We consider having lunch at the trailhead but decide to try to find somewhere further ahead perhaps with a different view. We pass a few overlooks and trailheads wondering if they’re the best place to stop for lunch. We keep going past a few. After gaining more evaluation, we decide to stop at an overlook with views of the highlands and coast. I still wonder if there’s a better place ahead. But my intuition says “yes, this one” and we're hungry. It's time for lunch so we stop. Part of going with the flow is not fighting against it. We make sandwiches and chat with a couple who just got back from Newfoundland. “Watch out for the potholes over there. They’re not kidding when there's a sign about potholes,” they advise us.
We continue on, passing many side roads and a few small towns. I wonder what's down these roads. But there's a road ahead that we've already decided to try based on looking at our maps during lunch. Sometimes there are things you just can't see from the road. It's helpful to have a map and some additional information. We pass a restaurant with a sign saying “Come In. We’re Open.” We pass another restaurant that says “Come In. We’re Awesome.” It makes me smile and I want to stop but we already had lunch and are in search of a beach.
We drive down a side road towards Meat Cove. The road becomes rough and then somewhat nonexistent. There are serious potholes and sometimes half of the road just disappears into a jumble of dirt and rocks. But it’s not a busy road so we use both sides as needed, flowing with its curvy undulating contours. As we approach the coast, we’re rewarded with stunning views of Wreck Cove and North Point rising in the distance. We drive to the end of the road which decends steeply to Meat Cove Beach. We walk along the small beach of polished stone. Waves lap at the steep shoreline while pot floats bob nearby. We sit on the beach in the cool breeze but are surprisingly warm. The rocks are hot, having soaked up the sun of the day. We sit for a while.
It’s getting late so we decide to find camp. We’ve seen signs for the Hideaway Campground along our drive today. The campground has an oyster bar which sounds fantastic. They have some remaining sites when we arrive. We pick a site overlooking North Point and set up camp. We walk to the oyster bar (also the camp office) and chat with the owner as she shucks two dozen oysters for us. We take the oysters back to camp to enjoy with crisp beers. This is camping.

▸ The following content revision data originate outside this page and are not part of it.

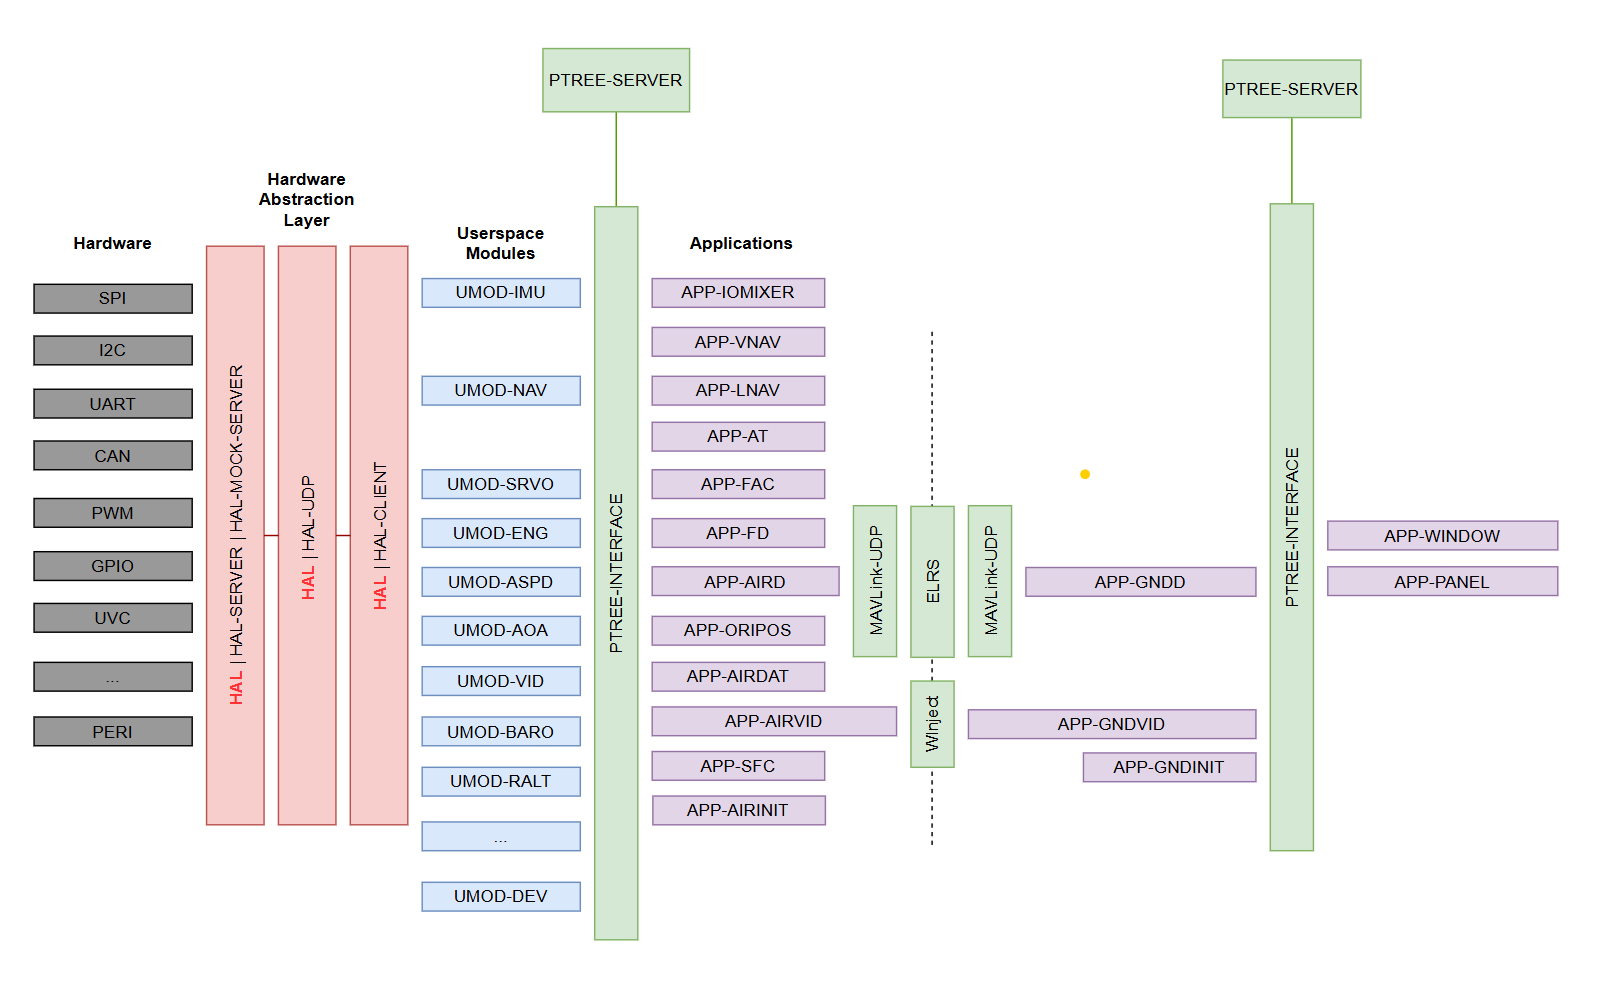
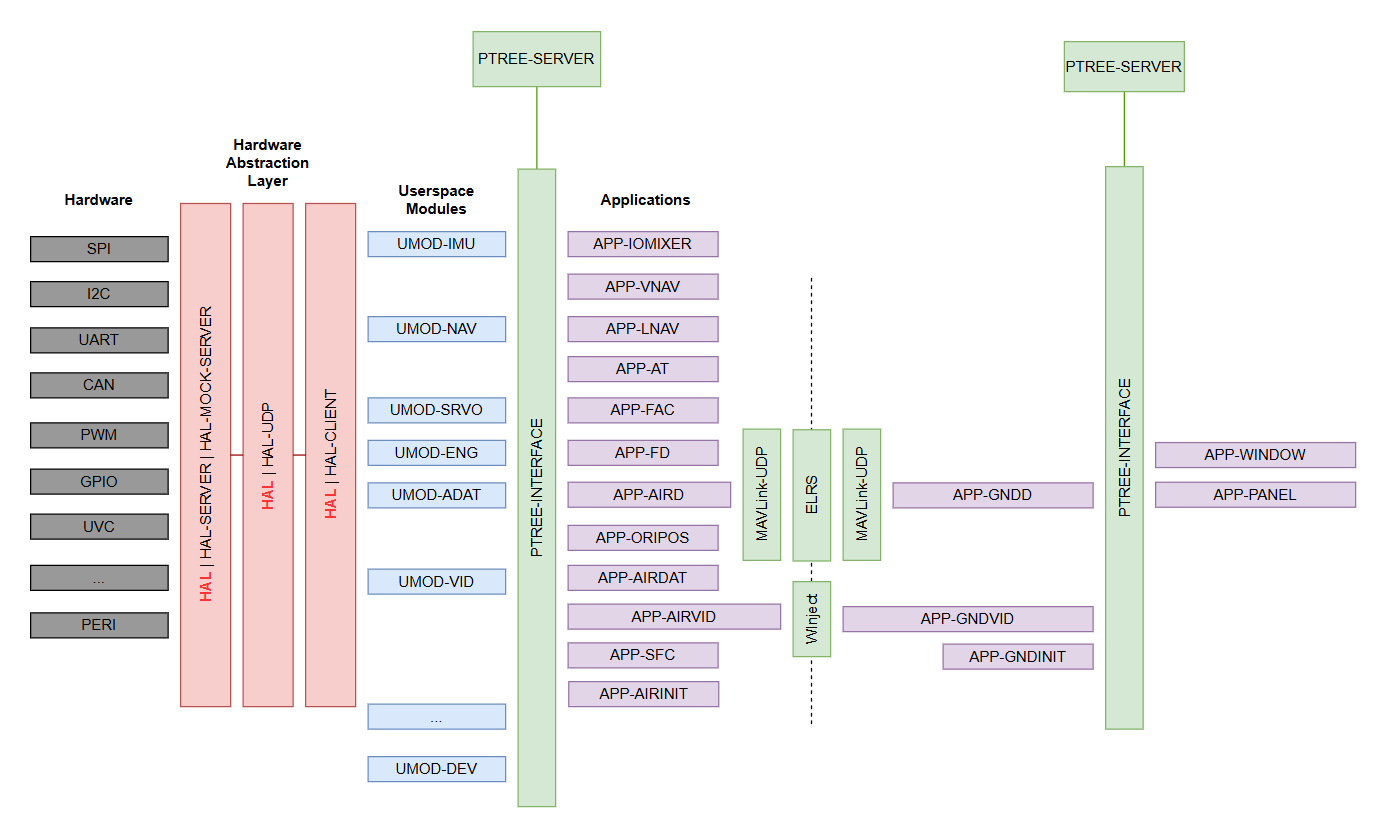
- Latest architecture

diff --git a/README.md b/README.md
@@ -1,77 +1,72 @@
 # FlyingComputer
 
 ## Architecture
-![alt text](https://raw.githubusercontent.com/therooftopprinz/FlyingComputer/master/Architecture/wholesystemv0.png "Architecture")
-## FlyBasic
-Basic control input to output mapping.
-## FlyModules
+<img src="https://raw.githubusercontent.com/therooftopprinz/FlyingComputer/master/Architecture/swcomponents.png" alt="Architecture" width="1080"/>
 
-### GY-801 (cancelled in favor of BNO55)
-Driver status
-* L3G4200D - **DONE**
-* ADXL345 - **Not tested**
-* HMC5883L - **CANCELLED**
-* BMP180 - **MOVED**
+## Software Components
+- [propertytree](https://github.com/therooftopprinz/propertytree/)
+- HAL : HAL Interface facing userspace modules (UMOD) to access the connected devices.
+  - HAL-WiringPi - Implements interface using WiringPi.
+  - HAL-WiringOP - Implements interface using WiringOP.
+  - HAL-Arduino - Implements interface using Arduino.
+  - HAL-Client - Implements interface to access simulated devices
+  - HAL-Server - Implements the simulated devices
+    - SIM-ICM42688P
+      - Interface : I2C,SPI
+    - SIM-GPIO
+      - Interface : GPIO
+    - SIM-MS4525DO
+      - Interface : I2C,SPI
+    - SIM-NEO6M
+      - Interface : UART
+    - SIM-BMP280
+      - Interface : I2C,SPI
+    - SIM-PCA9685
+      - Interface : I2C
+    - SIM-HMC5883L
+      - Interface : I2C
+    - SIM-DSERVO
+      - Interface : I2C
+    - SIM-DESC
+      - Interface : I2C
+    - SIM-VL53L0X
+      - Interface : I2C
+- UMOD : Userspace Modules
+  - UMOD-IMU : Handles IMU devices
+    - Drivers:
+      - DRV-ICMx
+      - DRV-MPUx
+  - UMOD-NAV : Handles NAV devices
+    - Drivers
+      -DRV-NEOx
+      -DRV-BMPx
+      -DRV-VL53L0x
+  - UMOD-SRVO : Handles Servos devices
+    - Drivers:
+      - DRV-GPIO
+      - DRV-DSRVO
+  - UMOD-ENG : Handles Engine/ESC devices
+    - Drivers:
+      - DRV-GPIO
+      - DRV-DESC
+  - UMOD-ASPD : Handles Airspeed and AOA devices
+    - Drivers:
+      - DRV-MSx
+      - DRV-GPIO
+  - UMOD-VID : Handles Video/Audio devices
 
-### BNO55
-9-DOF IMU with sensor fusion over UART.
+## HAL
+HAL is the interface the drivers uses in UMOD. It provides access to device through system implementations (spidev/smbus/esp-idf/arduino).
 
-### BMP180
-Temperature and Pressure sensor over I2C.
+<img src="https://raw.githubusercontent.com/therooftopprinz/FlyingComputer/master/Architecture/HAL.png" alt="Architecture" width="1080"/>
 
-### PCA9685
-16-channel 16-bit PWM controller over I2C.
+## Miletones
 
-### Nano
-Collects data from GY-NEO6MV2 over UART2, Differential Pressure sensor over analog and interfaces Raspberry Pi over bb UART.
-
-## FlyItf AIR
-Interfaces GND to FlyDb over FlyComm (PiLoRa).<br />
-Schedules periodic downlink data from FlyDb.
-
-**LoRa Packet Definition**
-
-| Name | Description | Size |
-|------|-------------|------|
-| TYPE	| Message Id		| 1 |
-| SN	| Sequence Number	| 1 |
-| MAC	| Message Integrity	| 2 |
-| DATA	| Data Payload		| N |
-
-**Payload Format**
-
-| ID	| Name	| Size |
-|-------|-------|------|
-| UID	| Param Identifier	| 1 |
-| SIZ	| Proceeding Size	| 1 |
-| DAT	| Data |SIZ |
-
-SIZ and DAT are always pair.
-
-**Message Definitions**
-
-| Message Type	| Message Name	| Data Payload |
-|---------------|---------------|--------------|
-| 0	|Read Group Request	| UID
-| 1	| Read Group Response	| DAT
-| 2	| Write Group Request	| UID \| SIZ \| DAT
-| 3	| Write Group Response	
-| 4	| Write Group Indication	| UID \| SIZ \| DAT
-| 5	| Read Data Request	| UID
-| 6	| Read Data Response	| SIZ \| DAT
-| 7	| Write Data Request	| UID \| SIZ \| DAT
-| 8	| Write Data Response	
-| 9	| Write Data Indication	| UID \| SIZ \| DAT
-
-## FlyItf GND
-Interfaces FlyDb to user input / output display.<br />
-Schedules periodic uplink data from user input and setting.
-
-## FlyComm
-see https://github.com/therooftopprinz/PiLoRa
-
-
-## FlyPilot
-Advance auto pilot and fly by wire.
-
-![alt text](https://raw.githubusercontent.com/therooftopprinz/FlyingComputer/master/Architecture/fcapcs.png "FlyAdvance")
+- [x] PropertyTree Value
+- [ ] PropertyTree Node
+- [ ] HAL Interface
+- [ ] SIM-ICM42688P
+- [ ] DRV-ICM42688P
+- [ ] UMOD-IMU
+- [ ] MSFS2020 SimConnect IMU
+- [ ] APP-ORIPOS and APP-IOMIXER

The next morning is sunny and calm. We ask at the office if there’s a boat launch at the nearby lake. Turns out the campground has a launch just down the road. We inflate our SUPs and paddle along the waters until the wind starts to pick up. We’ve learned how to paddle in the strong wind but that doesn’t necessarily make it fun. It’s time to continue on, flowing along the road.
I appreciate the journey we took and the adventures we found along the way. I'm sure there are other adventures we would have enjoyed, but there's also enjoyment in the adventure of seeking adventure. An enjoyment in going with thr flow. And so we continue down the road, with a bit of planning and a lot of unknown to explore along the way.
See you out there,